Monoamniotic twins result following splitting of the embryoblast from days 8 to 12 post conception. Division after this time results in conjoined twins. They share not only the chorion (the outer membrane) but also the amnion (the inner membrane) and thus are in the same gestational sac. Monoamniotic twins may suffer from multiple problems including twin-twin transfusion (although less commonly and at a lesser severity than monochorionic diamniotic twins). Entanglement of the cords occurs because of the increased mobility of the twins in the second trimester. In the third trimester, the reduced space is usually no longer sufficient to allow the twins to move around. In spite of apparent cord compression with absent end-diastolic velocities (AEDV), some fetuses have grown appropriately. The significance of AEDV in monoamniotic twins may thus be less predictive than in singletons. There is an increased risk of congenital anomalies (15-20%). The overall mortality of monoamniotic twins can be as high as 50-60%.

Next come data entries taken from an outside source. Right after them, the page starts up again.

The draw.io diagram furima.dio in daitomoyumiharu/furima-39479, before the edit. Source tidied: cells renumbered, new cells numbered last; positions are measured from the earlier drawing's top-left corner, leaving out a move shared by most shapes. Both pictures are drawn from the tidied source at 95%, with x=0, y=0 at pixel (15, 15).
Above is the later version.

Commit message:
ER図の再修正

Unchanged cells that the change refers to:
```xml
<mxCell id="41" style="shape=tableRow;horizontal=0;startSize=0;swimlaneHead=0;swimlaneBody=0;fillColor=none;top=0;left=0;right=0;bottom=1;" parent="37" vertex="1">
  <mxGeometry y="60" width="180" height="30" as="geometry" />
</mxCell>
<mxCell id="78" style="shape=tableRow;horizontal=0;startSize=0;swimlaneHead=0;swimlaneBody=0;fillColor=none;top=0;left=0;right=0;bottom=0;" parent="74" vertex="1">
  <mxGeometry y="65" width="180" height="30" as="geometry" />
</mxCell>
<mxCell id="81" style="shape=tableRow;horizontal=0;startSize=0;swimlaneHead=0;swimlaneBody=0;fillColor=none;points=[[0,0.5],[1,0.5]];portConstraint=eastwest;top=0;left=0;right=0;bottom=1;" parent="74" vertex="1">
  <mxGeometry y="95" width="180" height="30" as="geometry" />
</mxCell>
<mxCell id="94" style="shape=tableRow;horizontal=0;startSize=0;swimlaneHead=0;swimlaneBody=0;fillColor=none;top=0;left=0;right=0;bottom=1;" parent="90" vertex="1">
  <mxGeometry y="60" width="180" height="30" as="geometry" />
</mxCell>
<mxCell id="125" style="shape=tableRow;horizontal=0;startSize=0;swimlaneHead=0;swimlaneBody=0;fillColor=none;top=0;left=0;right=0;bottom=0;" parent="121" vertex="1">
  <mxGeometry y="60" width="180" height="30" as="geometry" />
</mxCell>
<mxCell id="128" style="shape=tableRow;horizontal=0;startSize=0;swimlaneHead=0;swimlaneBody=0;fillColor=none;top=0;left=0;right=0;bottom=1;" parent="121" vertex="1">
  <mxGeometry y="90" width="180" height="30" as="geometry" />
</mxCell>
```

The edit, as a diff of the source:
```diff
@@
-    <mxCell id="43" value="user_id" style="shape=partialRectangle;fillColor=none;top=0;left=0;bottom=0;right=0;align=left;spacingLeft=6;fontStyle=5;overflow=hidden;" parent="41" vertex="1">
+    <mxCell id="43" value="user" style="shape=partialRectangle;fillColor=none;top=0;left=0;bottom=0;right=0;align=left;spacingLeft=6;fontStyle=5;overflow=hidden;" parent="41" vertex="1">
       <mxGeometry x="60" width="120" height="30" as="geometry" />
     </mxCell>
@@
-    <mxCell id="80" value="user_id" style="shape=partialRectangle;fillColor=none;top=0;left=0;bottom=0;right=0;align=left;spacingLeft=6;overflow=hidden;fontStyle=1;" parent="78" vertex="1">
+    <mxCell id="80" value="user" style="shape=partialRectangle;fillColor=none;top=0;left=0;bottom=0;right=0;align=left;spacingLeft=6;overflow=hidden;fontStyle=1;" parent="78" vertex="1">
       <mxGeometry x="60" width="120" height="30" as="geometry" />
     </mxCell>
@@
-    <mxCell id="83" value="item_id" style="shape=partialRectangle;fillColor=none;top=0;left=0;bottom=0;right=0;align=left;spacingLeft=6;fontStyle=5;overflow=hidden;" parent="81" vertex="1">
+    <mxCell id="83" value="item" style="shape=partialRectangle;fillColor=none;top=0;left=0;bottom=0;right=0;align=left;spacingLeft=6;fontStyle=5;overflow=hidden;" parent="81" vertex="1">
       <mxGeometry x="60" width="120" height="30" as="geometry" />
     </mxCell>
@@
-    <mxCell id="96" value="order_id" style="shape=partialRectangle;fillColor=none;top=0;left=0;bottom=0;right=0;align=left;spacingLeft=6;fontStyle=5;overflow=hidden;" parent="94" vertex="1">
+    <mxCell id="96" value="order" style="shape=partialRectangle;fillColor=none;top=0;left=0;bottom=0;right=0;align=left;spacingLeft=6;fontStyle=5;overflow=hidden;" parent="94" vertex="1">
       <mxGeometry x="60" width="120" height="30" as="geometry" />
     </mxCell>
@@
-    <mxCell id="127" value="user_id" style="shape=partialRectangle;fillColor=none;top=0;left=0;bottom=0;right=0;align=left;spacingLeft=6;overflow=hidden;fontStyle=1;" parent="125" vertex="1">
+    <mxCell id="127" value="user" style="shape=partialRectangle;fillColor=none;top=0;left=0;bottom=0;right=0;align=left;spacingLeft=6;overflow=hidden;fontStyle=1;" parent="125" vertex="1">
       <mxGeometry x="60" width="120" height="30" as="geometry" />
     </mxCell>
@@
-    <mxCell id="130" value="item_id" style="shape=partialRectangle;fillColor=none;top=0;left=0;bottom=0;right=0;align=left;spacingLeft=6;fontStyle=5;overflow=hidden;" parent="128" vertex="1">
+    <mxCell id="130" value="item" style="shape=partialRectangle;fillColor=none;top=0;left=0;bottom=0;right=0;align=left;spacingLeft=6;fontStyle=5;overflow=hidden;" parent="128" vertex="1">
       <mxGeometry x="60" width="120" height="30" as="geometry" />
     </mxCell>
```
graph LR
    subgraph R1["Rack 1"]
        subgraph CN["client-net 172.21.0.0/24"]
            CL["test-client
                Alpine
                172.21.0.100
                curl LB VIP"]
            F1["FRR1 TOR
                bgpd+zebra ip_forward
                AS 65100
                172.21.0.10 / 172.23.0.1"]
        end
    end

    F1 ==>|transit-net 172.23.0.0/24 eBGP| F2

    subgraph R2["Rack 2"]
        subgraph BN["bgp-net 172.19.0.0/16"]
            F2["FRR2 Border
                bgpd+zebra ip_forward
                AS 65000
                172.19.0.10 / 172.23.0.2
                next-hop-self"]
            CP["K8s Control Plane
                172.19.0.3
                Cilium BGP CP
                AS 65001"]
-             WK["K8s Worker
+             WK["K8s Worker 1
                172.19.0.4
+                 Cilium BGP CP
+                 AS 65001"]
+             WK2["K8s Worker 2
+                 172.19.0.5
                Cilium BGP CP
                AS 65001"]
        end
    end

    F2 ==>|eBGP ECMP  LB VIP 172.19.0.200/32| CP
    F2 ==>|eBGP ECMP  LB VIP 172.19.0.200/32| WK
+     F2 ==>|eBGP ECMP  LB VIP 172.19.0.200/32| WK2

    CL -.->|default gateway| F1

Counting twins with different chorionicity by counting the number of gestational sacs is easier in the first trimester when thick layers of tissue separate the sacs. The correct determination of amnionicity is not quite so easy. The amniotic membrane is very thin, and unless the ultrasound beam is perpendicular, it may be difficult to discern. A simple trick that is convincing when present is to roll the patient to the side and observe the passive motion of the embryos. If they both gravitate to the bottom of the gestational sac no matter what decubitus position, the suspicion of monoamniotic twins is high.
Monoamniotic twins can easily be confused with monochorionic diamniotic twins, especially when there is twin-twin transfusion and one of the twins is stuck. A careful search for a membrane, in particular between the limbs and the body, is the only way to ascertain the diagnosis.
No dividing membrane